So said the owner of a restaurant near a major ski resort in New Hampshire, when he was asked what he wrote about in his restaurant blog. Its purpose: to retain customers. Not “to sell sandwiches via PayPal” nor to tell strangers they should come and eat.
So how would his blog help him get new customers?
“Word of mouth,” he said. From happy customers who read his blog.
And to keep his patrons interested in his place during the off months, his blog talks about what his patrons talk about, like ski and river conditions, historic tidbits on a perilous ravine right in his backyard where extreme skiing began…(From the blog book, Naked Conversations.)
This is of course the idea in Seth Godin’s little ebook “Flipping the Funnel.” Let your happy customers sing your praises to bring in new converts for your new thing. Not you.
“No one wants to hear how wonderful we think we are.”
But tell that to network marketers. Each one’s program is touted as “the greatest thing since…” and everyone’s products “sell themselves.” Other marketers do it too: the wrong people are doing the talking. (Thanks gulliver, for this link.)
Almost no one believes marketers anymore, and the more they scream about how they’re the best, biggest, brightest and finest, the more suspicious we all become.
When I was teaching English as a Second Language years ago at Boston University, the teacher trainer I had told me I should talk louder to my students – newly arrived Vietnamese learning English.
I never forgot that. TALK LOUDER? The problem was not their hearing. They didn’t understand the words. Their hearing was fine.

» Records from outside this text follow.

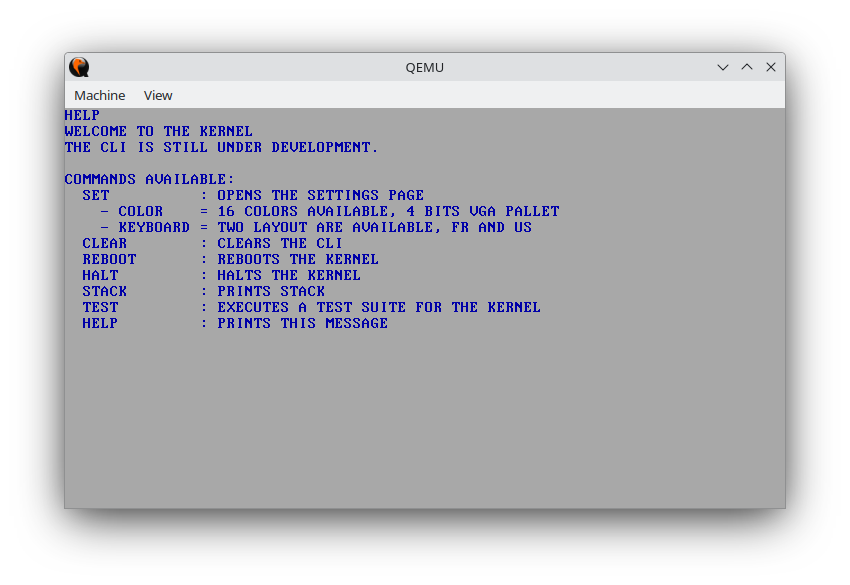
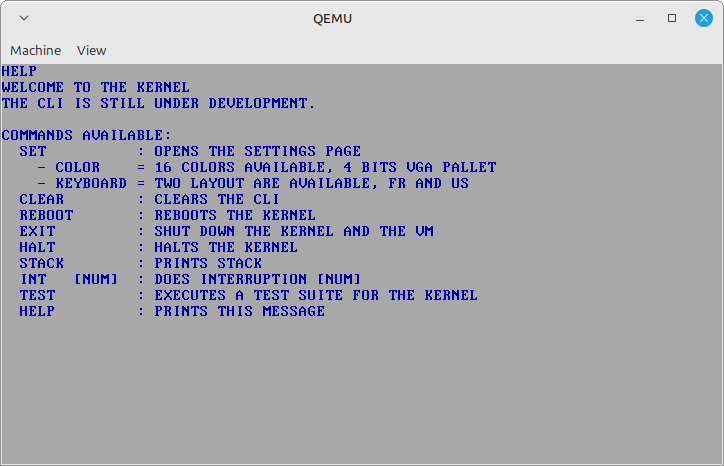
+ | Added some command to the CLI and a panic handler for ISR

diff --git a/drivers/keyboard/kshell.c b/drivers/keyboard/kshell.c
@@ -64,6 +64,7 @@ void exec_tests() {
     printf("TEST SUITE FOR THE KERNEL\n");
     //TODO: write test suite for functions that give an output
     tests_string(&total, &success, &failure);
+    tests_stdlib(&total, &success, &failure);
     printf("\nTEST SUITE DONE:\n  TOTAL   : %d\n  SUCCESS : %d\n  FAILURE : %d\n", total, success, failure);
 }
 
@@ -97,6 +98,75 @@ void print_stack() {
     printf("\n");
 }
 
+void int_0x0() { asm volatile("int $0x0"); }
+void int_0x1() { asm volatile("int $0x1"); }
+void int_0x2() { asm volatile("int $0x2"); }
+void int_0x3() { asm volatile("int $0x3"); }
+void int_0x4() { asm volatile("int $0x4"); }
+void int_0x5() { asm volatile("int $0x5"); }
+void int_0x6() { asm volatile("int $0x6"); }
+void int_0x7() { asm volatile("int $0x7"); }
+void int_0x8() { asm volatile("int $0x8"); }
+void int_0x9() { asm volatile("int $0x9"); }
+void int_0xA() { asm volatile("int $0xA"); }
+void int_0xB() { asm volatile("int $0xB"); }
+void int_0xC() { asm volatile("int $0xC"); }
+void int_0xD() { asm volatile("int $0xD"); }
+void int_0xE() { asm volatile("int $0xE"); }
+void int_0xF() { asm volatile("int $0xF"); }
+void int_0x10() { asm volatile("int $0x10"); }
+void int_0x11() { asm volatile("int $0x11"); }
+void int_0x12() { asm volatile("int $0x12"); }
+void int_0x13() { asm volatile("int $0x13"); }
+void int_0x14() { asm volatile("int $0x14"); }
+void int_0x15() { asm volatile("int $0x15"); }
+void int_0x16() { asm volatile("int $0x16"); }
+void int_0x17() { asm volatile("int $0x17"); }
+void int_0x18() { asm volatile("int $0x18"); }
+void int_0x19() { asm volatile("int $0x19"); }
+void int_0x1A() { asm volatile("int $0x1A"); }
+void int_0x1B() { asm volatile("int $0x1B"); }
+void int_0x1C() { asm volatile("int $0x1C"); }
+void int_0x1D() { asm volatile("int $0x1D"); }
+void int_0x1E() { asm volatile("int $0x1E"); }
+void int_0x1F() { asm volatile("int $0x1F"); }
+void int_0x20() { asm volatile("int $0x20"); }
+void int_0x21() { asm volatile("int $0x21"); }
+void int_0x22() { asm volatile("int $0x22"); }
+void int_0x23() { asm volatile("int $0x23"); }
+void int_0x24() { asm volatile("int $0x24"); }
+void int_0x25() { asm volatile("int $0x25"); }
+
+typedef void (*inter_func)(void);
+
+inter_func tab[] = {
+    int_0x0, int_0x1, int_0x2, int_0x3, 
+    int_0x4, int_0x5, int_0x6, int_0x7,
+    int_0x8, int_0x9, int_0xA, int_0xB,
+    int_0xC, int_0xD, int_0xE, int_0xF,
+    int_0x10, int_0x11, int_0x12, int_0x13,
+    int_0x14, int_0x15, int_0x16, int_0x17,
+    int_0x18, int_0x19, int_0x1A, int_0x1B,
+    int_0x1C, int_0x1D, int_0x1E, int_0x1F,
+    int_0x20, int_0x21, int_0x22, int_0x23,
+    int_0x24, int_0x25
+};
+
+void do_interrupt(char* nb) {
+    int n = atoi(nb);
+    if (n < 0 || n > 0x25) return;
+    tab[n]();
+}
+
+void shut_down() {
+    asm volatile(
+        "movw $0x2000, %ax\n"
+        "movw $0x604, %dx\n"
+        "outw %ax, %dx\n"
+        "hlt"
+    );
+}
+
 void    exec_command() {
     char words[4][256];
     size_t i = 0;
@@ -118,10 +188,14 @@ void    exec_command() {
         exec_tests();
     } else if (!strcmp(words[0], "REBOOT")){
         reboot();
+    } else if (!strcmp(words[0], "EXIT")){
+        shut_down();
     } else if (!strcmp(words[0], "HALT")){
         asm volatile("hlt\n\t");
     } else if (!strcmp(words[0], "STACK")){
         print_stack();
+    } else if (!strcmp(words[0], "INT")){
+        do_interrupt(words[1]);
     } else if (!strcmp(words[0], "HELP")) {
         printf("WELCOME TO THE KERNEL\n\
 THE CLI IS STILL UNDER DEVELOPMENT.\n\
@@ -132,8 +206,10 @@ COMMANDS AVAILABLE:\n\
     - KEYBOARD = TWO LAYOUT ARE AVAILABLE, FR AND US\n\
   CLEAR        : CLEARS THE CLI\n\
   REBOOT       : REBOOTS THE KERNEL\n\
+  EXIT         : SHUT DOWN THE KERNEL AND THE VM\n\
   HALT         : HALTS THE KERNEL\n\
   STACK        : PRINTS STACK\n\
+  INT   [NUM]  : DOES INTERRUPTION [NUM]\n\
   TEST         : EXECUTES A TEST SUITE FOR THE KERNEL\n\
   HELP         : PRINTS THIS MESSAGE\n");
     }

diff --git a/drivers/descriptor/isr.c b/drivers/descriptor/isr.c
@@ -40,8 +40,31 @@ static char*		exception_msg[] = {
     "Reserved"
 };
 
-void	isr_handler(registers_t* r) {
+void panic(registers_t* r) {
+    asm volatile("cli");
+    uint32_t stack = r->esp;
     printf("Number: %d | Message: %s\n", r->int_no, exception_msg[r->int_no]);
+    uint32_t* cp_stack = (uint32_t*)pmm_alloc_block();
+    for (uint32_t* ptr = (uint32_t*)stack; *ptr && ptr < (uint32_t*)stack + 0x1000; ptr++) {
+	*cp_stack++ = *ptr;
+    }
+    asm volatile(
+	"xor %eax, %eax\n"
+	"xor %ebx, %ebx\n"
+	"xor %ecx, %ecx\n"
+	"xor %edx, %edx\n"
+	"xor %edi, %edi\n"
+	"xor %esi, %esi\n" 
+	"xor %ebp, %ebp\n"
+	//"xor %eip, %eip\n" RD ONLY
+	"xor %esp, %esp\n"
+    );
+    asm volatile("hlt");
+
+}
+
+void	isr_handler(registers_t* r) {
+    panic(r);
 }
 
 void isr_install() {

diff --git a/lib/stdlib/stdlib.c b/lib/stdlib/stdlib.c
@@ -72,15 +72,15 @@ size_t  itoxx(char *dest, unsigned int n) {
 }
 
 inline int atoi(const char *nptr) {
-    if (!nptr) return 0x0;
-    int sign = 0x0;
-    while (*nptr && !isnum(*nptr)) {
+    if (!nptr) return 0;
+    int sign = 1;
+    if (*nptr == '+' || *nptr == '-') {
         if (*(nptr) == '-')
-            sign = 0xFF;
+            sign = -1;
         nptr++;
     }
-    int res = 0x0;
-    while (*nptr) {
+    int res = 0;
+    while (*nptr && isnum(*nptr)) {
         res = res * 0xA + *nptr - 0x30;
         nptr++;
     }

diff --git a/drivers/keyboard/tester.c b/drivers/keyboard/tester.c
@@ -79,3 +79,15 @@ void    tests_string(int* total, int* success, int* failure) {
 	printf("memset : failure\n");
     }
 }
+
+void tests_stdlib(int* total, int* success, int* failure) {
+    printf("\ntests for stdlib.h\n");
+    *total += 1;
+    if (atoi("5") == 5 && atoi("-5") == -5 && atoi("zda") == 0) {
+	*success += 1;
+	printf("atoi   : success\n");
+    } else {
+	*failure += 1;
+	printf("atoi   : failure atoi(5) == %d | atoi(-5) == %d | atoi('zda') == %d\n", atoi("5"), atoi("-5"), atoi("zda"));
+    }
+}

diff --git a/drivers/keyboard/keyboard.h b/drivers/keyboard/keyboard.h
@@ -8,6 +8,7 @@ void    init_keyboard();
 void    exec_command();
 void    cmd_add_char(uint8_t c);
 void    tests_string(int* total, int* success, int* failure);
+void    tests_stdlib(int* total, int* success, int* failure);
 
 typedef enum {
     SHELL,

diff --git a/drivers/descriptor/descriptor.h b/drivers/descriptor/descriptor.h
@@ -5,6 +5,7 @@
 #include "../../lib/stdlib/stdlib.h"
 #include "../../lib/stdio/stdio.h"
 #include "../../lib/string/string.h"
+#include "../../memory/pmm/pmm.h"
 
 extern void isr0();
 extern void isr1();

Talking louder is not the answer in our business either. Not when the wrong people are doing the talking.
Kim Klaver | Klaver | marketing |
direct marketing|networkmarketing|sales training |motivation| self improvement
As you have said before, Kim, these issues are not unique to our industry – people “telling” how great they are or how great their product or opportunity is, or using the wrong types of testimonials. I just received an e-mail “telling” me all about the developers behind a new condo project here in Las Vegas, and how owning a unit there was the best investment I could make, and how they’d go fast so I “needed” to act now. Sounded like many a network marketing “script”. Many are turned off by all this, yet have unconsciously been guilty of the same actions.
Seems to me when one is clear on their purpose and intention to serve (values), lives in gratitude and recognition of the source of all their gifts and stays on the creative plane (versus the competitive one), then the ego dissolves and one can then truly do unto others – as they would prefer to be done unto, not as the doer wills.
There’s a huge difference between taking pride in one’s work/life/offerings and vocalizing the greatness thereof. The former sends out monumental attractor factors, the latter, the ultimate repellant.
‘In a crowded colony, all gulls look alike. Individuality is tough.’
Perhaps expression is best sought in subtlety… better to suggest than state, inspire rather than inform – to sing not shout.’
Just as I’m not the only one to prefer Dave Matthews minus the Band… there’s others who prefer the quiet touch – to just be given the facts and then encouraged to use their own best judgment.
I remember Rolls and Aston Martin (in the days when they were ‘quietly British’) describing the power output of their motors as ‘adequate’. No elaboration was offered or expected.
And the whole testimonials thing is way overdone…
Ever asked a lawyer for a client list?
A doctor for details of ‘those cured’?
Have you seen case studies at mercedes.com or a ‘what people are saying about us’ section at McDonalds?
No, I thought not.
The wise folk (smart marketers) know the value of a well- presented good offer and let it go at that.
Is it the language? Sure – partly.
So what place is there for communication which is ‘an entirely natural and unforced statement and expression’? [At least as ‘natural and unforced’ as can be done in the confines of commerce.]
Maybe BodyShop’s Roddick has it nailed with this…
“We communicate with passion – and passion persuades. What we need is optimism, humanism, enthusiasm, intuition, curiosity, love, humour, magic, fun, and that secret ingredient… euphoria.”
So would (will?) we be better with stuff that reads more like Hank Miller than The Wall Street Journal… sweatpants and sneakers rather than slick suit and shiny shoes… ‘this is really good stuff’ rather than ‘foremost in our field since eighteen god-knows-when’ mumbo-jumbo?
A few months back, I drafted this for a client:
In an age in which ‘reasons to buy now!’ are too-often slammed onto the screen in less than subtle tone, we’ll make absolutely no apologies for stepping aside and appealing to a more discerning clientele. Please, use your own best judgment to decide whether this is for you.
If you’re genuinely interested in becoming ‘healthier, happier and successful – with a thriving Network Marketing business which is easier to operate and more profitable’, send us a note. We’ll then get back to you with sign-up details, speaker schedule and our ‘No BS… Absolute Satisfaction or your money back’ warranty.
Long-story-short… client was less-than-impressed -‘I have lots of testimonials from well-known people saying how good I am. Peopel are impressed by that. Let’s include them’.
Constructively-churlishly… ‘the wise folk (smart marketers) know the value of a well- presented good offer and let it go at that.’